When we sat down to review our preview screener of Bay Area native and young filmmaker Leah Meyerhoff's Twitch, somehow we didn't realize it was a short, not even when the DVD itself seemed to indicate that it was only ten minutes long. We made up for our lack of paying attention by watching the film four times, to make sure we could review it thoroughly for you before you see it at the SF Indie Fest.
Twitch is a vignette about an unnamed teenaged girl (none of the characters has a name) whose mother has multiple sclerosis. The daughter (Emma Galvin in the film's strongest performance) pities her mother (Toni Meyerhoff), taking care of her more out of duty than out of love. The girl, irrationally worried about catching MS through contact, scrubs herself after each encounter with her mother and has apparently visited a gynecologist several times to make sure she's actually not sick. She escapes to her boyfriend (Peter Corrie), who's far less interested in her hypochondria than he is in getting laid.
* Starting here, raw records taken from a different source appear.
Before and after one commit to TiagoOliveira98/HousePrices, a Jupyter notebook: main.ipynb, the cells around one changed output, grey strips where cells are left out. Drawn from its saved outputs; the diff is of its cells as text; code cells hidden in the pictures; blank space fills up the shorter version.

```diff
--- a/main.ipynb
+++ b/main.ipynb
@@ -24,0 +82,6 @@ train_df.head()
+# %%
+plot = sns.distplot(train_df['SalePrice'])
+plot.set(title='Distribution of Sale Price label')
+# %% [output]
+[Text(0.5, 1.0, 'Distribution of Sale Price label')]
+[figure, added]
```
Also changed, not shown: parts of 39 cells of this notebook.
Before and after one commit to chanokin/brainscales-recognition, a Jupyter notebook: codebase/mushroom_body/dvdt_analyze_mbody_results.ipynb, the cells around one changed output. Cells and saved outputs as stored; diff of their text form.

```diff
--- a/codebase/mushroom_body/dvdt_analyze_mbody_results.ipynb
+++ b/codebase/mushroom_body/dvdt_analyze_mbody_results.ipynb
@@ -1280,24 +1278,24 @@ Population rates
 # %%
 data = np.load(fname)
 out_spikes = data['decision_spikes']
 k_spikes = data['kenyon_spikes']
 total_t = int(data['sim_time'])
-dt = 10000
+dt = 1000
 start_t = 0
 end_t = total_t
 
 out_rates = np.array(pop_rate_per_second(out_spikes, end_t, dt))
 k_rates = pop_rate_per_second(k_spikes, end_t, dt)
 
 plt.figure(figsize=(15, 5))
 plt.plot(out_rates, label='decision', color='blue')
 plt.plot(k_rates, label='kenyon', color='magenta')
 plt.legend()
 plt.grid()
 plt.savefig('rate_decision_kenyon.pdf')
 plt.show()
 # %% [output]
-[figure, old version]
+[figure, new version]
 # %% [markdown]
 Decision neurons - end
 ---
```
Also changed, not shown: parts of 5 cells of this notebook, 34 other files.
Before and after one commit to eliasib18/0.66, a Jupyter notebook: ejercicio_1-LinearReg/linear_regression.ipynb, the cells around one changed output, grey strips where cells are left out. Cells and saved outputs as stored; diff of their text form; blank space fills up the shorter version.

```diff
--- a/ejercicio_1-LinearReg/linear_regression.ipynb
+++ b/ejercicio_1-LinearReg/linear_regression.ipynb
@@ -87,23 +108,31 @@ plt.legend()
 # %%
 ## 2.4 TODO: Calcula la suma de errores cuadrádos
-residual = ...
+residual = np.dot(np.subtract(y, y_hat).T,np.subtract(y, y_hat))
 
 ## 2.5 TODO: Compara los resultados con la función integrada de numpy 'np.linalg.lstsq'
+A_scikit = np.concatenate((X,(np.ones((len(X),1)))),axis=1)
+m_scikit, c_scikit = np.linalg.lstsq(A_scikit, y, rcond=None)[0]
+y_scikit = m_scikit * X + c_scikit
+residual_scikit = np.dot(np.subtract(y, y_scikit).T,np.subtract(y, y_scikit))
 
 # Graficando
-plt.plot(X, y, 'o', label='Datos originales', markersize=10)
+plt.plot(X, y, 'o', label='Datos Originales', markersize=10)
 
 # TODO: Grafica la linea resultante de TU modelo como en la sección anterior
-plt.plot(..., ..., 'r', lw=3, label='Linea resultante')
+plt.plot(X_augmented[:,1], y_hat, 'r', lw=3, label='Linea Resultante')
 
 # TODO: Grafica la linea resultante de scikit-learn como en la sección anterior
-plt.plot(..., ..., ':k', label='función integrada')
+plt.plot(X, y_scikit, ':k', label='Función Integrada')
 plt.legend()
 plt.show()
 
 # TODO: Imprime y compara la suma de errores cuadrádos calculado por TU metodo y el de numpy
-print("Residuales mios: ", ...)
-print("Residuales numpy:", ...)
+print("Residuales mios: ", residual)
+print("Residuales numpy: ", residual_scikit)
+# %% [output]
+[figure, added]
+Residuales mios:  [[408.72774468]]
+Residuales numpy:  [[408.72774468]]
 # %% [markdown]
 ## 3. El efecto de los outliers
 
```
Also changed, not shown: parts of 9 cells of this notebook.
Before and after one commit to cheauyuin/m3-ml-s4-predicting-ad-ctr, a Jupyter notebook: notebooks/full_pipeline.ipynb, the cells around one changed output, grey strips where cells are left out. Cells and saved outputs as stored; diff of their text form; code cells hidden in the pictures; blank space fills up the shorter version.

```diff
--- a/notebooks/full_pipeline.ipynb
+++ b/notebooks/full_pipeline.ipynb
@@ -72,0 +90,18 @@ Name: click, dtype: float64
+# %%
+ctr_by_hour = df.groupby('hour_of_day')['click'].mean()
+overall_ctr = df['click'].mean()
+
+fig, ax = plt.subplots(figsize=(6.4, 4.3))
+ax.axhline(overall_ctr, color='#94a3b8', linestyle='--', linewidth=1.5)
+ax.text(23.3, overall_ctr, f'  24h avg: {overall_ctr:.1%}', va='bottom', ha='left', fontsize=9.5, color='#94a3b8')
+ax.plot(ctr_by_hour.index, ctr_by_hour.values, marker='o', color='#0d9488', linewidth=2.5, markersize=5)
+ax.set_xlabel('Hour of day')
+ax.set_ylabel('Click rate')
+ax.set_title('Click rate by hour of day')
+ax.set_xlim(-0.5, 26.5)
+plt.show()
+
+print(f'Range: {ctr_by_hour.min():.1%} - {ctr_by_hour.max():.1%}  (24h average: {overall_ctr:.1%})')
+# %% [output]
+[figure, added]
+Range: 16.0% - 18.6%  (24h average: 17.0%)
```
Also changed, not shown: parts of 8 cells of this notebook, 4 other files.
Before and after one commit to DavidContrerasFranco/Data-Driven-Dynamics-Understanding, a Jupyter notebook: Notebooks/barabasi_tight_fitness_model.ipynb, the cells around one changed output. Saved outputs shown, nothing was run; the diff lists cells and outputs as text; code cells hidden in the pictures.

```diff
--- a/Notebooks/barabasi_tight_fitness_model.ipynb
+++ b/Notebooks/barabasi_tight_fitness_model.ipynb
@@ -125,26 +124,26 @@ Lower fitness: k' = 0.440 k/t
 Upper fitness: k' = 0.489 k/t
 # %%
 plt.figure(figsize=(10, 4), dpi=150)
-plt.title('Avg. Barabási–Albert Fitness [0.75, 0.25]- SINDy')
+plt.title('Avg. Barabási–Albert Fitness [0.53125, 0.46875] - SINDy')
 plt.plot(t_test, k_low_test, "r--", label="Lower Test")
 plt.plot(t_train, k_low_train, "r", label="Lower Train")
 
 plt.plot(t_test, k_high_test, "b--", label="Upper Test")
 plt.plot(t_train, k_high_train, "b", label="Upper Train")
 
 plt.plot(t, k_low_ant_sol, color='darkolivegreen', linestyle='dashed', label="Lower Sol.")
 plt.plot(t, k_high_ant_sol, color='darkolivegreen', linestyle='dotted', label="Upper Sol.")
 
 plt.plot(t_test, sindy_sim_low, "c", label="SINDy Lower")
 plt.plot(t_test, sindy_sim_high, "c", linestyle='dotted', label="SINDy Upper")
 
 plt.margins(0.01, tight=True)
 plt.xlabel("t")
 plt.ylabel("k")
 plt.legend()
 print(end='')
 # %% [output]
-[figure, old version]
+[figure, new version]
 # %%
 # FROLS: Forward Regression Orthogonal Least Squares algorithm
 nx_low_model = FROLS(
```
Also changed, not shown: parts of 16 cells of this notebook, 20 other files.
The movie is an apology from Leah Meyerhoff to her mother, Toni Meyerhoff, who actually has MS and portrays the mother in the film, which is based on the younger Meyerhoff's teenaged anger toward and resentment of her mother's illness. This is the problem: since we know the movie is an apology, we see the unsympathetic actions of the daughter as somewhat redeemed in the future. The movie itself, however, just shows a self-centered, scared girl looking in vain for the wrong things from the people in her life: she seeks physical affection from her mother, who can only offer emotional connection; she wants her boyfriend to listen to her and validate her feelings and fears, but all he wants is sex.
Click here to read the full review.